N Look up N at Dictionary.com
in late Middle English a and an commonly were written as one word with the following noun, which caused confusion over how such words ought to be divided. In nickname, newt, and British dialectal naunt, the -n- belongs to a preceding indefinite article an or possessive pronoun mine.

Other examples of this from Middle English manuscripts include a neilond ("an island," early 13c.), a narawe ("an arrow," c. 1400), a nox ("an ox," c. 1400), a noke ("an oak," early 15c.), a nappyle ("an apple," early 15c.), a negge ("an egg," 15c.). My naunt for mine aunt is recorded from 13c.-17c. Natomy or atomy was common in Elizabethan English for anatomy. In 16c., an idiot sometimes became a nidiot, which, with still-common casual pronunciation, became nidget, which, alas, has not survived. Marlowe (1590) has Natolian for Anatolian.

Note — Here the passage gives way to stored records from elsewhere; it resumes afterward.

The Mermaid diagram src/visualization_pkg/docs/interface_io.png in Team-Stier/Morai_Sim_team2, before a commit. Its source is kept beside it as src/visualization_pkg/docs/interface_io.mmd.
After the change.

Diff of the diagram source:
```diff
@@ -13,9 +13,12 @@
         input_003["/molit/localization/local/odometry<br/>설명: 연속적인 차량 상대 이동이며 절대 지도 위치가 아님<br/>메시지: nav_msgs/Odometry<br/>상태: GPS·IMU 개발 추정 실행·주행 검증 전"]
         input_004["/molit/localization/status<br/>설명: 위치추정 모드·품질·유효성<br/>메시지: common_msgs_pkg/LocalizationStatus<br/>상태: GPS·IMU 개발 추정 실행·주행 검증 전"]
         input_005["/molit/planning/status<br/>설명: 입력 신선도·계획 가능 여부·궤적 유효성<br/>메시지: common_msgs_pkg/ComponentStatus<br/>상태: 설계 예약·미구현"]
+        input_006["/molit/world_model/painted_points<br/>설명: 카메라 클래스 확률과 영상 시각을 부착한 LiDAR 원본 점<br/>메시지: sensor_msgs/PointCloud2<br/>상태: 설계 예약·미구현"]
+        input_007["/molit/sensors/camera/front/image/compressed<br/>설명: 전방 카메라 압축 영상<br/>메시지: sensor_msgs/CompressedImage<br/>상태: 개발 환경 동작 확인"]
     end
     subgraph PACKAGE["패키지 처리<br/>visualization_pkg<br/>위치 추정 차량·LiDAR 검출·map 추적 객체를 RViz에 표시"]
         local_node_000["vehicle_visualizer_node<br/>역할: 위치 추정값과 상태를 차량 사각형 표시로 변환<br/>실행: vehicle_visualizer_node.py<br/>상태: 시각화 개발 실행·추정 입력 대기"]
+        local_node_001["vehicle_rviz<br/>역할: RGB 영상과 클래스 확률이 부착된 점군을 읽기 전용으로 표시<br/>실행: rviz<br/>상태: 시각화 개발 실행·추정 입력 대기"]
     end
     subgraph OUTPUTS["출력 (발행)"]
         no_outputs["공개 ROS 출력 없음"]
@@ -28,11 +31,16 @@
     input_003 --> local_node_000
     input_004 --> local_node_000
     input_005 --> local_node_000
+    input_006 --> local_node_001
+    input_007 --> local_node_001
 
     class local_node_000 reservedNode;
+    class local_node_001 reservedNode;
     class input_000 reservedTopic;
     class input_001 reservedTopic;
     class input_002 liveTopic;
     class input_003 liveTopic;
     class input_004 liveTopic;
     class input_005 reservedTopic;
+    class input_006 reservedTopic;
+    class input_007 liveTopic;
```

The process also worked in surnames, from oblique cases of Old English at "by, near," as in Nock/Nokes/Noaks from atten Oke "by the oak;" Nye from atten ye "near the lowland;" and see Nashville. A manuscript from c. 1500 has a nylle for "an isle."

But it is more common for an English word to lose an -n- to a preceding a: apron, auger, adder, umpire, humble pie, etc. The mathematical use of n for "an indefinite number" is first recorded 1852, in to the nth power.